■ Problem requirements
From the data below, return each line in which the string "scheme" is found.
---+---
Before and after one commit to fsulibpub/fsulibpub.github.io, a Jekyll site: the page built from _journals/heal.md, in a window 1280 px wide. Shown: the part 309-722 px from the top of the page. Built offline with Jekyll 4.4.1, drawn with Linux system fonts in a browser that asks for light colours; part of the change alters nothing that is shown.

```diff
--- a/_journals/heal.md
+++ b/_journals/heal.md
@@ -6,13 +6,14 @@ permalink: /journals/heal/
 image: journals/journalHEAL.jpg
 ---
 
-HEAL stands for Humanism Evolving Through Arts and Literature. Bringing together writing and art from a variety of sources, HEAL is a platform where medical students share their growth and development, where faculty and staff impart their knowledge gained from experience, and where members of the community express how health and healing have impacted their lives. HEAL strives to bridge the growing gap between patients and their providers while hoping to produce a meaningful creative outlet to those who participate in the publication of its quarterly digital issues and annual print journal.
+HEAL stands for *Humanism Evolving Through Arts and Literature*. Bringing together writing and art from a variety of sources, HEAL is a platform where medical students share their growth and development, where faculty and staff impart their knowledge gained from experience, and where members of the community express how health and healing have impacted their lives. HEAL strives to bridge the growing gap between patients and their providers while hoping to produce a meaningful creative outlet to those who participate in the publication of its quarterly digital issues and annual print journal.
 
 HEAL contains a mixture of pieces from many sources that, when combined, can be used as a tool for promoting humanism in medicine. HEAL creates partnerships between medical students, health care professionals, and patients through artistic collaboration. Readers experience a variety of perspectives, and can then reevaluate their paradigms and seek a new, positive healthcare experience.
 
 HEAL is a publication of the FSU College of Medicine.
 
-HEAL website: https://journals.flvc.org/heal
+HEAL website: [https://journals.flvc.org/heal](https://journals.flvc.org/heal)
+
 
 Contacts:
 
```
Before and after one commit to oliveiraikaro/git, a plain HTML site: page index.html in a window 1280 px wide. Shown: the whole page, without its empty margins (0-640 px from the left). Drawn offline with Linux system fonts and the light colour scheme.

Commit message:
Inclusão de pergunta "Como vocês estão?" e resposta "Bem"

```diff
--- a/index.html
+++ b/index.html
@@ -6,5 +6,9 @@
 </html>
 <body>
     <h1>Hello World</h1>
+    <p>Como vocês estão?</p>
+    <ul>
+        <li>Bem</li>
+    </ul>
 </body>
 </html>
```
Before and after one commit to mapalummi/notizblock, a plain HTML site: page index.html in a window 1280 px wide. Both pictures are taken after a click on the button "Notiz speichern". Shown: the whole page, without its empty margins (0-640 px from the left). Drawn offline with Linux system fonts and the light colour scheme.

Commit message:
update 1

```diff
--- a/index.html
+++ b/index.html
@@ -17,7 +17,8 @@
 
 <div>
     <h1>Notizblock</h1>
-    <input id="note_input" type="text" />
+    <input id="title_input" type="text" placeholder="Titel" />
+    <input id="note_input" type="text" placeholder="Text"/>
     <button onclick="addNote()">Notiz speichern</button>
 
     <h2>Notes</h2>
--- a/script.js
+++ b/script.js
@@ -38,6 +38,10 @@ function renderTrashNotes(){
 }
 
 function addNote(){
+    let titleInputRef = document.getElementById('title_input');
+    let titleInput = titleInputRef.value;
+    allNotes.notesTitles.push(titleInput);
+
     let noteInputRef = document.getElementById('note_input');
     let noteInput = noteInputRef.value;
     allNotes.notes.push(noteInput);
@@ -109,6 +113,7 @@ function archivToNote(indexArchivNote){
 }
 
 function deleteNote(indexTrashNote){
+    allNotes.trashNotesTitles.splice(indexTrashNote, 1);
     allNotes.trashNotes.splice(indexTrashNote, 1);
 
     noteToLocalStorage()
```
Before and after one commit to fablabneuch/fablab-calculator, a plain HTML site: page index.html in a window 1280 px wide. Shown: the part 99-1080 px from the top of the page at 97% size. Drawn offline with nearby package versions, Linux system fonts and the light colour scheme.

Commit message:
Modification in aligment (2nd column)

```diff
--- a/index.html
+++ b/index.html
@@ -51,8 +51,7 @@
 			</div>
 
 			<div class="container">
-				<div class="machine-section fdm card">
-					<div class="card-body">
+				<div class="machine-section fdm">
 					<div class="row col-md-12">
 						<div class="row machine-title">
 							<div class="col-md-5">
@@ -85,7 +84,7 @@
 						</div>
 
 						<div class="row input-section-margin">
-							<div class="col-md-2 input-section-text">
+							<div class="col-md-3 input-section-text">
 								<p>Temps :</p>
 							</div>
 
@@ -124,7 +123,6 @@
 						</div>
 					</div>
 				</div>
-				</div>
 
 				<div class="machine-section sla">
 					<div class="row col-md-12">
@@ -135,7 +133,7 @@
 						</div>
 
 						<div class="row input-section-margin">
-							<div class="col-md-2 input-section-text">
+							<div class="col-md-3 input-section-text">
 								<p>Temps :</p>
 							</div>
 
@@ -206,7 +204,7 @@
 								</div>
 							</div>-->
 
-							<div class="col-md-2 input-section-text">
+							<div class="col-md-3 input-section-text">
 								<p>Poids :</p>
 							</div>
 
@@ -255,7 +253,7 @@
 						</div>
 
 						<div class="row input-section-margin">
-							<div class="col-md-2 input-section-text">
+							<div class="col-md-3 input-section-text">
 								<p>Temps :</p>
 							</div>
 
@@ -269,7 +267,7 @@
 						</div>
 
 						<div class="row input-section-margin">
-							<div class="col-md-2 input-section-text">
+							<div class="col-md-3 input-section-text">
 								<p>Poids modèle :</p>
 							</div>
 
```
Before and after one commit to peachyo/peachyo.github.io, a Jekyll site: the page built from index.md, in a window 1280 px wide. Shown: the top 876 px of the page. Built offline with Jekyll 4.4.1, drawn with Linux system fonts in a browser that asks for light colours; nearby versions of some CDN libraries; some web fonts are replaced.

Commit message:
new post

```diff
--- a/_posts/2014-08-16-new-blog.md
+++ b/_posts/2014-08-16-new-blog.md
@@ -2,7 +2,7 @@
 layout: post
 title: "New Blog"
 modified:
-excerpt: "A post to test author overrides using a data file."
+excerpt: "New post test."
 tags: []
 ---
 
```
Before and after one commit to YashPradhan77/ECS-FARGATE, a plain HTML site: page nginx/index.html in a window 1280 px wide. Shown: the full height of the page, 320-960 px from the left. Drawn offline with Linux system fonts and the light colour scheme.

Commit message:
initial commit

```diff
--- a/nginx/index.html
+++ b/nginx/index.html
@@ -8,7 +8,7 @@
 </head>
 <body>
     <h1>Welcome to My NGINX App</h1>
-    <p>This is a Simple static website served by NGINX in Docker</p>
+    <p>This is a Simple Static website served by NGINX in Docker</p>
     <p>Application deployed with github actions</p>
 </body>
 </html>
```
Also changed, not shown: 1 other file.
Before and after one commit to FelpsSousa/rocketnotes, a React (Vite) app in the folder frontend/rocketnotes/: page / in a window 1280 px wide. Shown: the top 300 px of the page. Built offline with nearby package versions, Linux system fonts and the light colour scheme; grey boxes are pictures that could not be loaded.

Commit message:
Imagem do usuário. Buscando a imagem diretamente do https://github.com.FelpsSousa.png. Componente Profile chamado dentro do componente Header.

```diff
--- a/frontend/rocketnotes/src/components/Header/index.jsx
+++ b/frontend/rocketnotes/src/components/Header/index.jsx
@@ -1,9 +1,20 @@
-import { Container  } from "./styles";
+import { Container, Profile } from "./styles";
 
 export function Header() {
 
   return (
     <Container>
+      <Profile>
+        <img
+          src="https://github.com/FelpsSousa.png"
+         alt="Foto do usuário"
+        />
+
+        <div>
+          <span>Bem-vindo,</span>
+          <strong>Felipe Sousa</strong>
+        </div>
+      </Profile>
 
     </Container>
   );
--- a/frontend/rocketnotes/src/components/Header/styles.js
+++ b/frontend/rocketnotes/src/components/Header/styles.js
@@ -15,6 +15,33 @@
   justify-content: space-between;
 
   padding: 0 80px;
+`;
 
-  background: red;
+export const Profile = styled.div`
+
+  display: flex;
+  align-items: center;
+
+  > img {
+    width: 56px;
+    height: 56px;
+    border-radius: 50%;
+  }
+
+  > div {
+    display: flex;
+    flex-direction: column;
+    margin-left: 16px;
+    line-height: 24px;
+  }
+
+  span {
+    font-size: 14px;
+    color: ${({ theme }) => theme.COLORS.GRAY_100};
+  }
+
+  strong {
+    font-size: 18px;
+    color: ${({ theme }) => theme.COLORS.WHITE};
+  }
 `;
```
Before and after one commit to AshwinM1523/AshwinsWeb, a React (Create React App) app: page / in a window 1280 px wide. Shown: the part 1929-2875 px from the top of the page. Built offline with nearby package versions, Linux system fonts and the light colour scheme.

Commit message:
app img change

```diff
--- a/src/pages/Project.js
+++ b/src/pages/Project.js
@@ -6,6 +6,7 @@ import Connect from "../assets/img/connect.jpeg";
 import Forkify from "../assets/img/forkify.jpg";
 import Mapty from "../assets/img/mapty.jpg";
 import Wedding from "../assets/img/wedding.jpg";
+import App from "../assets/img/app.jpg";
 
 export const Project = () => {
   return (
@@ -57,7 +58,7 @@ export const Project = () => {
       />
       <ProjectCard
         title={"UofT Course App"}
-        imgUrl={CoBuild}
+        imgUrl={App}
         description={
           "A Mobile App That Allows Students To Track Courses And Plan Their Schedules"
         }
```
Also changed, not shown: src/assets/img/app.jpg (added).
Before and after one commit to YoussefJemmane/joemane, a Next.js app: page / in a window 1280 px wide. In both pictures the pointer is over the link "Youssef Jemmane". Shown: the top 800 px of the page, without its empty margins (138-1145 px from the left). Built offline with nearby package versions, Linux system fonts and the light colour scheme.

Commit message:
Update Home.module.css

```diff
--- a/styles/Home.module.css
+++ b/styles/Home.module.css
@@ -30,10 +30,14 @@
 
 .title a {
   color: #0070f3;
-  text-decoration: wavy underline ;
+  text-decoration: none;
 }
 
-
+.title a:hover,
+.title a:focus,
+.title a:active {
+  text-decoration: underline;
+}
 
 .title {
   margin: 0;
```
---+---
■ Your solution
Before and after one commit to oliveiraikaro/git, a plain HTML site: page index.html in a window 1280 px wide. Shown: the whole page, without its empty margins (0-640 px from the left). Drawn offline with Linux system fonts and the light colour scheme.
Before and after one commit to mapalummi/notizblock, a plain HTML site: page index.html in a window 1280 px wide. Both pictures are taken after a click on the button "Notiz speichern". Shown: the whole page, without its empty margins (0-640 px from the left). Drawn offline with Linux system fonts and the light colour scheme.
Before and after one commit to fablabneuch/fablab-calculator, a plain HTML site: page index.html in a window 1280 px wide. Shown: the part 99-1080 px from the top of the page at 97% size. Drawn offline with nearby package versions, Linux system fonts and the light colour scheme.
Before and after one commit to YashPradhan77/ECS-FARGATE, a plain HTML site: page nginx/index.html in a window 1280 px wide. Shown: the full height of the page, 320-960 px from the left. Drawn offline with Linux system fonts and the light colour scheme.
Before and after one commit to FelpsSousa/rocketnotes, a React (Vite) app in the folder frontend/rocketnotes/: page / in a window 1280 px wide. Shown: the top 300 px of the page. Built offline with nearby package versions, Linux system fonts and the light colour scheme; grey boxes are pictures that could not be loaded.
Before and after one commit to AshwinM1523/AshwinsWeb, a React (Create React App) app: page / in a window 1280 px wide. Shown: the part 1929-2875 px from the top of the page. Built offline with nearby package versions, Linux system fonts and the light colour scheme.
Before and after one commit to YoussefJemmane/joemane, a Next.js app: page / in a window 1280 px wide. In both pictures the pointer is over the link "Youssef Jemmane". Shown: the top 800 px of the page, without its empty margins (138-1145 px from the left). Built offline with nearby package versions, Linux system fonts and the light colour scheme.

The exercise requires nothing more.